In a recent interview with Inframation, Siokos said Astarte is targeting a net IRR return of 20% and a net multiple on invested capital of 2.6x for investors.
The sweetener? Those investing in the co-GP seed discretionary ASOP will pay no management fees.
“The other unique element is how we compensate,” says Farmaki.
“On the discretionary side, we give LPs discretionary fund ownership of the GP stakes we structure whereby the JV is under the fund, not outside as the manager.”
“The GP economics they make, including the management fees, carried interest, anything that comes with this, including goodwill – as there is a big market for GP stakes – all of that is owned by the fund and the investors reap the benefits. This in addition to returns they intend to make on the asset side,” she adds.
For those LPs not yet internally prepared for a co-GP commitment, they are welcome to co-invest alongside them in one or even several to-be-launched co-investment funds targeting natural resources (a South American forestry fund is soon to be launched), transport, and future core infrastructure. Co-investors not invested in the discretionary co-GP vehicle will, however, pay fees typical of private equity models – such as 1.5%-2% and 20%, benchmarked to the asset class.
Victim of own success?
Since Astarte set up shop, completed a fund model rethink, and backed its first GP, the fundamentals for infrastructure investment have experienced an evolution cum revolution, of sorts.
Among LPs, change has been brewing over fees in the alternative assets space, and infrastructure is also in the line of f ire. In many ways, infrastructure, for all its popularity, might now be a victim of its own success.
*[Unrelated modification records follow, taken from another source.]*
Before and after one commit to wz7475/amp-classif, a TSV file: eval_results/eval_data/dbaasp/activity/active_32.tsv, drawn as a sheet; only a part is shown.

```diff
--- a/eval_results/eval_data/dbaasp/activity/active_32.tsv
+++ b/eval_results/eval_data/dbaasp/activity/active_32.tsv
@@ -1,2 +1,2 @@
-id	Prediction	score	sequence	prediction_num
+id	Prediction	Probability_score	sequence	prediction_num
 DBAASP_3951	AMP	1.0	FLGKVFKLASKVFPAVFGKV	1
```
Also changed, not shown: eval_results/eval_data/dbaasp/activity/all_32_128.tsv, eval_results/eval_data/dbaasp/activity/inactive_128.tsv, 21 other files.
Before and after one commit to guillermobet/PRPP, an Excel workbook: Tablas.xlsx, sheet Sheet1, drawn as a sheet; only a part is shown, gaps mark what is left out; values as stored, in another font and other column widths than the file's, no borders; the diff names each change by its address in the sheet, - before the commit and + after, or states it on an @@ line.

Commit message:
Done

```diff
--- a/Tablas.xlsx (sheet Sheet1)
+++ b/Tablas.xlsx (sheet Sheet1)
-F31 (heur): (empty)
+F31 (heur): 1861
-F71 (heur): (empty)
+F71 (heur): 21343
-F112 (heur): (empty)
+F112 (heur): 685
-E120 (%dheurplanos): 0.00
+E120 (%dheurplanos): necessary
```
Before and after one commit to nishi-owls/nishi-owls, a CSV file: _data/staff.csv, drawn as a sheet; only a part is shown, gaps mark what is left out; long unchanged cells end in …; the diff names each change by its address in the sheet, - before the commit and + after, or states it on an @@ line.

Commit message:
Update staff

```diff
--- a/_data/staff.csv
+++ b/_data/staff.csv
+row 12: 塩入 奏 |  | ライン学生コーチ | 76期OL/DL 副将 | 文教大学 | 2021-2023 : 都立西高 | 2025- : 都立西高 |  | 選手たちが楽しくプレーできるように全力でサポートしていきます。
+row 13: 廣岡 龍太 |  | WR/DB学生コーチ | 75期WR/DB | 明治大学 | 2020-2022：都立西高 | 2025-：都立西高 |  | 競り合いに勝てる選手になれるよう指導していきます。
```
The search for stable returns and recurring yield in a low interest rate environment has prompted investors over the past decade, and especially in the last three years, to steadily increase their allocations to the infrastructure asset class, with a record amount of USD 460bn in assets under management, around four times more than ten years ago, according to Partners Group’s Outlook 2020 report.
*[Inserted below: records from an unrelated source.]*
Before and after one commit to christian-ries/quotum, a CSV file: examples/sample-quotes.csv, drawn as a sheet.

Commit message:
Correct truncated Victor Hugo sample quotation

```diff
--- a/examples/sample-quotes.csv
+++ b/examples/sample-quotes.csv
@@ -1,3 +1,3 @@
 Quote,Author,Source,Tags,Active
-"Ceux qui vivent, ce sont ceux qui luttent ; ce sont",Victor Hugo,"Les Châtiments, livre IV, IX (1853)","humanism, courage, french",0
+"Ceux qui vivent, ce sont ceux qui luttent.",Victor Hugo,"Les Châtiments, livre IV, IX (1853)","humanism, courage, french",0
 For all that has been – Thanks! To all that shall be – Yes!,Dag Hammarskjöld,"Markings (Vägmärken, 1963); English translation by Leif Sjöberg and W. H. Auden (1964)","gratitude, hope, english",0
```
According to Roberto Cagnati, Co-Head Portfolio Management at Partners Group, any deviation from the current mix of fundamentals, low discount rates and high valuations could lead to a “pronounced correction in asset prices.”
Some LPs are now getting nervous about GPs even hitting hurdle rates.
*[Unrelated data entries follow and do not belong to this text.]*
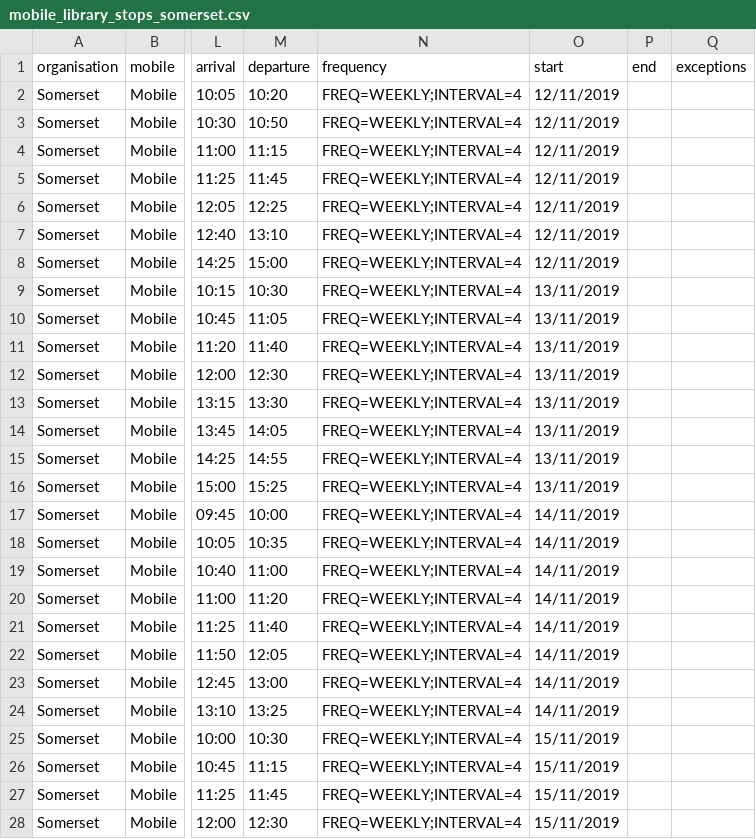
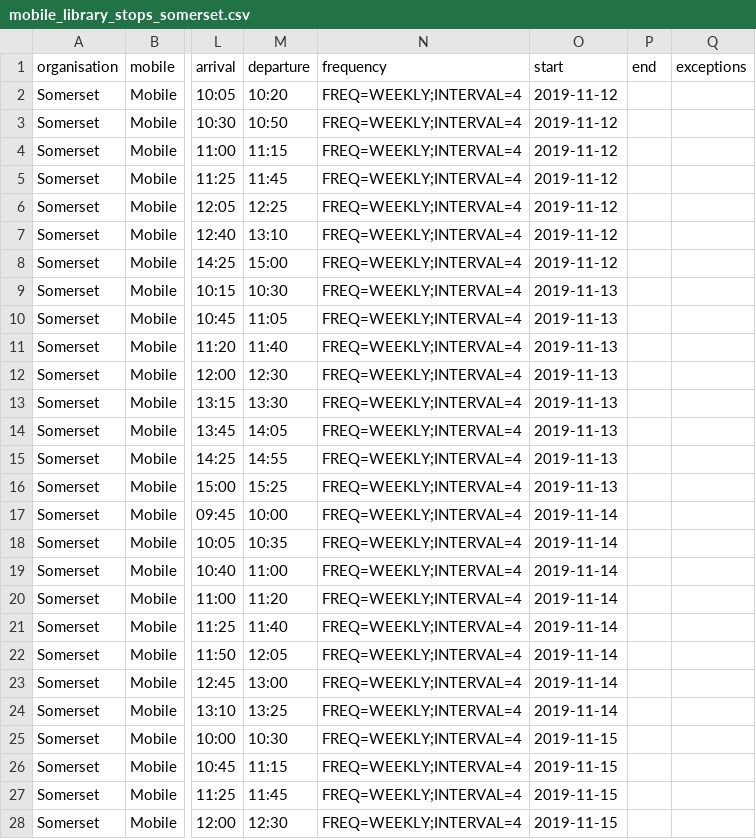
Before and after one commit to LibrariesHacked/schema-librarydata, a CSV file: data/mobile_library_stops_somerset.csv, drawn as a sheet; only a part is shown, gaps mark what is left out; the diff covers the shown part only; the diff names each change by its address in the sheet, - before the commit and + after, or states it on an @@ line.

Commit message:
#14 Correcting date format in Somerset mobile stops

```diff
--- a/data/mobile_library_stops_somerset.csv
+++ b/data/mobile_library_stops_somerset.csv
-O2:O8 (start): 12/11/2019
+O2:O8 (start): 2019-11-12
-O9:O16 (start): 13/11/2019
+O9:O16 (start): 2019-11-13
-O17:O24 (start): 14/11/2019
+O17:O24 (start): 2019-11-14
-O25:O28 (start): 15/11/2019
+O25:O28 (start): 2019-11-15
```
Also changed, not shown: 99 edited cells elsewhere in this file.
A handful of better performing funds are managing to push down the hurdle rate from 8% down to 7% or even 6%, with the carry percentage less than 20%, says James Wardlaw, Vice-Chairman of Infrastructure at placement agent Campbell Lutyens.
And it does not help when financial reports of mega funds are recording significant increases in management fee revenues, while performance fee revenues are in some cases going in the opposite direction.
Timing could finally be on Astarte’s side with its ASOP proposition on fees and projected higher returns in future core infra. Despite the challenges and growing pains it has overcome, and will undoubtedly endure as a specialised operator, there must be a shared sense of pride among the team knowing that they could be instrumental in creating a new way of thinking about infrastructure investment.
Published: 03 January 2020 Author: Katherine Steiner-Dicks